■ **About this task**: From the first line to the last, repeat the records exactly and skip the pictures.

[Items listed in a dataset]
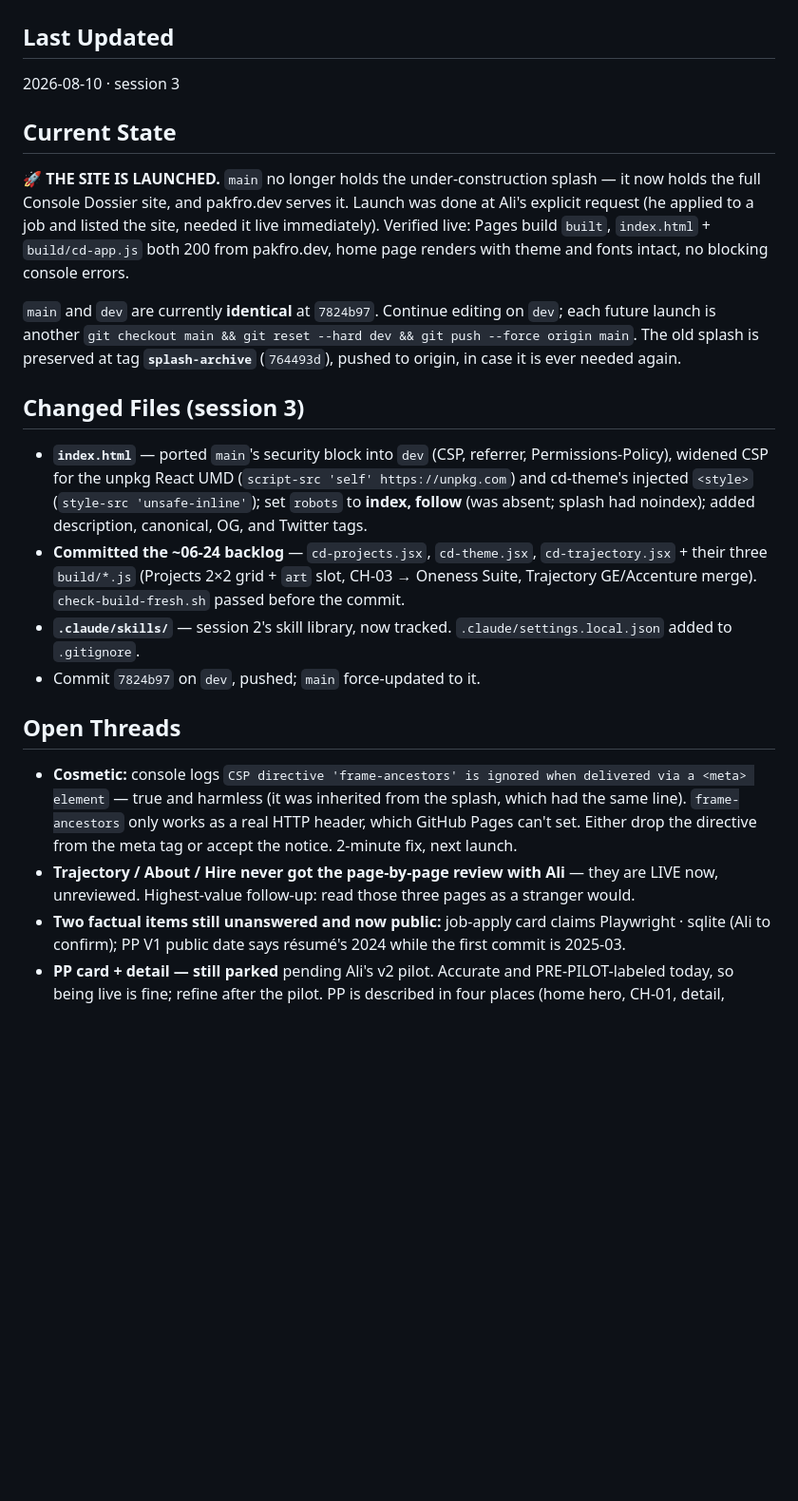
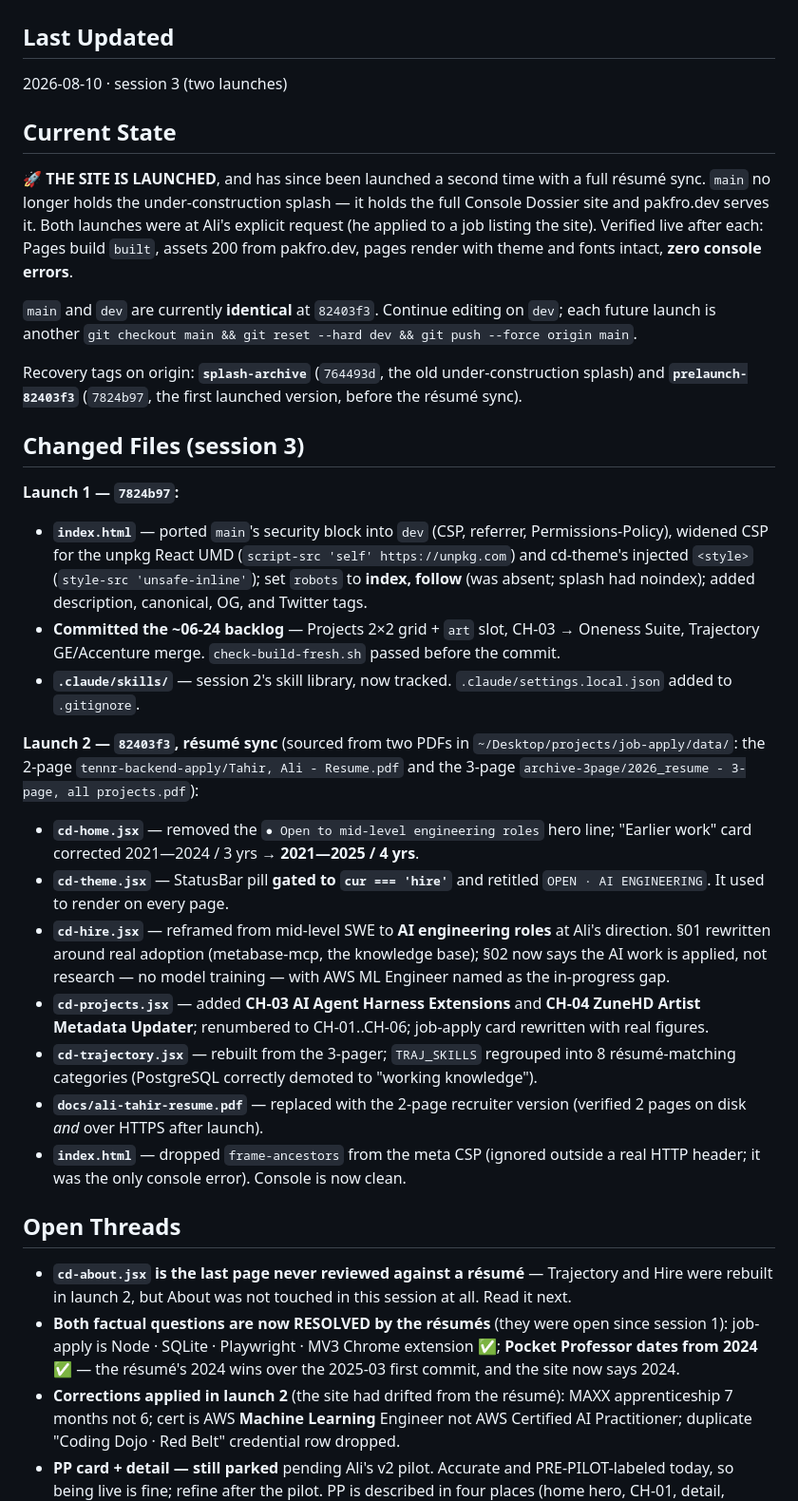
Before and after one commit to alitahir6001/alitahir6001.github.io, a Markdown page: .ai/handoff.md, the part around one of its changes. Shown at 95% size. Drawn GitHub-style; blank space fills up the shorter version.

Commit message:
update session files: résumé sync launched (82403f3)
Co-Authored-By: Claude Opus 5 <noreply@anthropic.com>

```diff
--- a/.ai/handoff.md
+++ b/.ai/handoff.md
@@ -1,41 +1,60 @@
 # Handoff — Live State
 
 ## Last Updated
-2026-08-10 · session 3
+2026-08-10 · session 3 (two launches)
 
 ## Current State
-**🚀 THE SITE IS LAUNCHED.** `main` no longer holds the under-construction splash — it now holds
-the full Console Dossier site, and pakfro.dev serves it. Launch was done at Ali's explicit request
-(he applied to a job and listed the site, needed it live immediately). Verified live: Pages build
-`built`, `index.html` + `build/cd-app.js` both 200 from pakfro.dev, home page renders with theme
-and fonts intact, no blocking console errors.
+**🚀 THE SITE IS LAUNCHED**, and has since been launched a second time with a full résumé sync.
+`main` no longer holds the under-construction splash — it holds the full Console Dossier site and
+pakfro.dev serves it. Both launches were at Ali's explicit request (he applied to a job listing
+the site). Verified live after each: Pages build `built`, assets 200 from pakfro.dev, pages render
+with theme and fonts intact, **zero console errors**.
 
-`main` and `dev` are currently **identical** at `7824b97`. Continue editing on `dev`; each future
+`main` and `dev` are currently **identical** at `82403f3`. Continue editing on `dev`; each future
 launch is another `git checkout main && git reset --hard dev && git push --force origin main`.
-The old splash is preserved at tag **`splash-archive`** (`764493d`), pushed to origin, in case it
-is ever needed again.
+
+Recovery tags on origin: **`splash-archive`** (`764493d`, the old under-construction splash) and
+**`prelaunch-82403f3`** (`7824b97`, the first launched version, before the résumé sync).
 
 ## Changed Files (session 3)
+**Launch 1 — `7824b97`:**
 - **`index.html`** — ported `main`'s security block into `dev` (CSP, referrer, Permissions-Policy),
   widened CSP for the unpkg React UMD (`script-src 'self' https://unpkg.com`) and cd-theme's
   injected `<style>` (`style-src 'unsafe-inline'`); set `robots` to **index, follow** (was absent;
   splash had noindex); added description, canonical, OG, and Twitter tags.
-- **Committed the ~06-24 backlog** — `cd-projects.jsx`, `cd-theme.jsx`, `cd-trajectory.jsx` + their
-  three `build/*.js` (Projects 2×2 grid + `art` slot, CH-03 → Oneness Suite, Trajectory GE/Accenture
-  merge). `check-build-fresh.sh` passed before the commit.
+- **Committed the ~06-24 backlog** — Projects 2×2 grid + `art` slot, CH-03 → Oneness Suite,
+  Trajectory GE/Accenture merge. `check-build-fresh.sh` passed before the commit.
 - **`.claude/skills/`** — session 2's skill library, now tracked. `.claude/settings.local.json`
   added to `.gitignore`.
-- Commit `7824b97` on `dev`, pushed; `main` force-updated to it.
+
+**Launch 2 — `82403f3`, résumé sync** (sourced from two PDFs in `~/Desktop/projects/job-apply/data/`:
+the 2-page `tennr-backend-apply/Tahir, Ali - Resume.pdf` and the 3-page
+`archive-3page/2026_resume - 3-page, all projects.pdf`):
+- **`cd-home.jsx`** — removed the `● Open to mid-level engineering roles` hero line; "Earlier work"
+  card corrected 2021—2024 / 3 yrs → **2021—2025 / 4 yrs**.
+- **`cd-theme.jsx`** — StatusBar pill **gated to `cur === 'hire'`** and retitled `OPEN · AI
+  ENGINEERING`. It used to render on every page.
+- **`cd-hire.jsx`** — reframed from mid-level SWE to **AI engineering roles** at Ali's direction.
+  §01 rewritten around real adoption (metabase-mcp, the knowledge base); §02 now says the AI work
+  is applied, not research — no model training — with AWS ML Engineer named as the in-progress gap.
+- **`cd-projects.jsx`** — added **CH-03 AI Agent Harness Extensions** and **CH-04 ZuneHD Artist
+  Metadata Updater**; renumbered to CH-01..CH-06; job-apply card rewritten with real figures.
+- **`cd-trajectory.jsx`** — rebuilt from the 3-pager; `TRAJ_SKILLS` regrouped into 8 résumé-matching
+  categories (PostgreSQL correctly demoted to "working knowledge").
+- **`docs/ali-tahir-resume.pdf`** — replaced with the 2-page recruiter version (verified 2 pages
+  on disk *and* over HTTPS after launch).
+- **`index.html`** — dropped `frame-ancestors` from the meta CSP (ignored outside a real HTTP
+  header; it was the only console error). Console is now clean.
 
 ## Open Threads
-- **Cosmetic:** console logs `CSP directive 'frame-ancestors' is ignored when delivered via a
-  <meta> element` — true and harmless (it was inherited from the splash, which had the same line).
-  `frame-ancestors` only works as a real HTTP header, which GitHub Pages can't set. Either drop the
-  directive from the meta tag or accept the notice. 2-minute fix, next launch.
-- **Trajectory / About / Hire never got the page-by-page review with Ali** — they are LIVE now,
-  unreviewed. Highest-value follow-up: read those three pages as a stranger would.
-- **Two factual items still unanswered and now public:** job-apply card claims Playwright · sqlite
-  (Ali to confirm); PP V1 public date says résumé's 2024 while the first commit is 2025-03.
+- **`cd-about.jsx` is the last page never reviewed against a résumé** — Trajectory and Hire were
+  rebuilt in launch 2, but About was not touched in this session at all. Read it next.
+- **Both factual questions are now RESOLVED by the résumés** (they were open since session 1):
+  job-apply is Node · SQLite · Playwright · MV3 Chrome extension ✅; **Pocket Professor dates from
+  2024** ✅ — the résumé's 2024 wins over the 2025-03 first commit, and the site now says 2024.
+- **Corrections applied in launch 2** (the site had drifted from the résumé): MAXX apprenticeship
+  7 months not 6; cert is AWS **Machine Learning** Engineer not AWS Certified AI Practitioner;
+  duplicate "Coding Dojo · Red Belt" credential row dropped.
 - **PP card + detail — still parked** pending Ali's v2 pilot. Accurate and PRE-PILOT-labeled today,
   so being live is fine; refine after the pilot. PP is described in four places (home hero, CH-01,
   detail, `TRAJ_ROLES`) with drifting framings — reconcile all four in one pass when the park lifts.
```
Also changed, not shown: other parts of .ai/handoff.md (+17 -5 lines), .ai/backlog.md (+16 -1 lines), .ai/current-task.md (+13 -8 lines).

■ **Output for this task**:
Before and after one commit to alitahir6001/alitahir6001.github.io, a Markdown page: .ai/handoff.md, the part around one of its changes. Shown at 95% size. Drawn GitHub-style; blank space fills up the shorter version.

Commit message:
update session files: résumé sync launched (82403f3)
Co-Authored-By: Claude Opus 5 <noreply@anthropic.com>

```diff
--- a/.ai/handoff.md
+++ b/.ai/handoff.md
@@ -1,41 +1,60 @@
 # Handoff — Live State
 
 ## Last Updated
-2026-08-10 · session 3
+2026-08-10 · session 3 (two launches)
 
 ## Current State
-**🚀 THE SITE IS LAUNCHED.** `main` no longer holds the under-construction splash — it now holds
-the full Console Dossier site, and pakfro.dev serves it. Launch was done at Ali's explicit request
-(he applied to a job and listed the site, needed it live immediately). Verified live: Pages build
-`built`, `index.html` + `build/cd-app.js` both 200 from pakfro.dev, home page renders with theme
-and fonts intact, no blocking console errors.
+**🚀 THE SITE IS LAUNCHED**, and has since been launched a second time with a full résumé sync.
+`main` no longer holds the under-construction splash — it holds the full Console Dossier site and
+pakfro.dev serves it. Both launches were at Ali's explicit request (he applied to a job listing
+the site). Verified live after each: Pages build `built`, assets 200 from pakfro.dev, pages render
+with theme and fonts intact, **zero console errors**.
 
-`main` and `dev` are currently **identical** at `7824b97`. Continue editing on `dev`; each future
+`main` and `dev` are currently **identical** at `82403f3`. Continue editing on `dev`; each future
 launch is another `git checkout main && git reset --hard dev && git push --force origin main`.
-The old splash is preserved at tag **`splash-archive`** (`764493d`), pushed to origin, in case it
-is ever needed again.
+
+Recovery tags on origin: **`splash-archive`** (`764493d`, the old under-construction splash) and
+**`prelaunch-82403f3`** (`7824b97`, the first launched version, before the résumé sync).
 
 ## Changed Files (session 3)
+**Launch 1 — `7824b97`:**
 - **`index.html`** — ported `main`'s security block into `dev` (CSP, referrer, Permissions-Policy),
   widened CSP for the unpkg React UMD (`script-src 'self' https://unpkg.com`) and cd-theme's
   injected `<style>` (`style-src 'unsafe-inline'`); set `robots` to **index, follow** (was absent;
   splash had noindex); added description, canonical, OG, and Twitter tags.
-- **Committed the ~06-24 backlog** — `cd-projects.jsx`, `cd-theme.jsx`, `cd-trajectory.jsx` + their
-  three `build/*.js` (Projects 2×2 grid + `art` slot, CH-03 → Oneness Suite, Trajectory GE/Accenture
-  merge). `check-build-fresh.sh` passed before the commit.
+- **Committed the ~06-24 backlog** — Projects 2×2 grid + `art` slot, CH-03 → Oneness Suite,
+  Trajectory GE/Accenture merge. `check-build-fresh.sh` passed before the commit.
 - **`.claude/skills/`** — session 2's skill library, now tracked. `.claude/settings.local.json`
   added to `.gitignore`.
-- Commit `7824b97` on `dev`, pushed; `main` force-updated to it.
+
+**Launch 2 — `82403f3`, résumé sync** (sourced from two PDFs in `~/Desktop/projects/job-apply/data/`:
+the 2-page `tennr-backend-apply/Tahir, Ali - Resume.pdf` and the 3-page
+`archive-3page/2026_resume - 3-page, all projects.pdf`):
+- **`cd-home.jsx`** — removed the `● Open to mid-level engineering roles` hero line; "Earlier work"
+  card corrected 2021—2024 / 3 yrs → **2021—2025 / 4 yrs**.
+- **`cd-theme.jsx`** — StatusBar pill **gated to `cur === 'hire'`** and retitled `OPEN · AI
+  ENGINEERING`. It used to render on every page.
+- **`cd-hire.jsx`** — reframed from mid-level SWE to **AI engineering roles** at Ali's direction.
+  §01 rewritten around real adoption (metabase-mcp, the knowledge base); §02 now says the AI work
+  is applied, not research — no model training — with AWS ML Engineer named as the in-progress gap.
+- **`cd-projects.jsx`** — added **CH-03 AI Agent Harness Extensions** and **CH-04 ZuneHD Artist
+  Metadata Updater**; renumbered to CH-01..CH-06; job-apply card rewritten with real figures.
+- **`cd-trajectory.jsx`** — rebuilt from the 3-pager; `TRAJ_SKILLS` regrouped into 8 résumé-matching
+  categories (PostgreSQL correctly demoted to "working knowledge").
+- **`docs/ali-tahir-resume.pdf`** — replaced with the 2-page recruiter version (verified 2 pages
+  on disk *and* over HTTPS after launch).
+- **`index.html`** — dropped `frame-ancestors` from the meta CSP (ignored outside a real HTTP
+  header; it was the only console error). Console is now clean.
 
 ## Open Threads
-- **Cosmetic:** console logs `CSP directive 'frame-ancestors' is ignored when delivered via a
-  <meta> element` — true and harmless (it was inherited from the splash, which had the same line).
-  `frame-ancestors` only works as a real HTTP header, which GitHub Pages can't set. Either drop the
-  directive from the meta tag or accept the notice. 2-minute fix, next launch.
-- **Trajectory / About / Hire never got the page-by-page review with Ali** — they are LIVE now,
-  unreviewed. Highest-value follow-up: read those three pages as a stranger would.
-- **Two factual items still unanswered and now public:** job-apply card claims Playwright · sqlite
-  (Ali to confirm); PP V1 public date says résumé's 2024 while the first commit is 2025-03.
+- **`cd-about.jsx` is the last page never reviewed against a résumé** — Trajectory and Hire were
+  rebuilt in launch 2, but About was not touched in this session at all. Read it next.
+- **Both factual questions are now RESOLVED by the résumés** (they were open since session 1):
+  job-apply is Node · SQLite · Playwright · MV3 Chrome extension ✅; **Pocket Professor dates from
+  2024** ✅ — the résumé's 2024 wins over the 2025-03 first commit, and the site now says 2024.
+- **Corrections applied in launch 2** (the site had drifted from the résumé): MAXX apprenticeship
+  7 months not 6; cert is AWS **Machine Learning** Engineer not AWS Certified AI Practitioner;
+  duplicate "Coding Dojo · Red Belt" credential row dropped.
 - **PP card + detail — still parked** pending Ali's v2 pilot. Accurate and PRE-PILOT-labeled today,
   so being live is fine; refine after the pilot. PP is described in four places (home hero, CH-01,
   detail, `TRAJ_ROLES`) with drifting framings — reconcile all four in one pass when the park lifts.
```
Also changed, not shown: other parts of .ai/handoff.md (+17 -5 lines), .ai/backlog.md (+16 -1 lines), .ai/current-task.md (+13 -8 lines).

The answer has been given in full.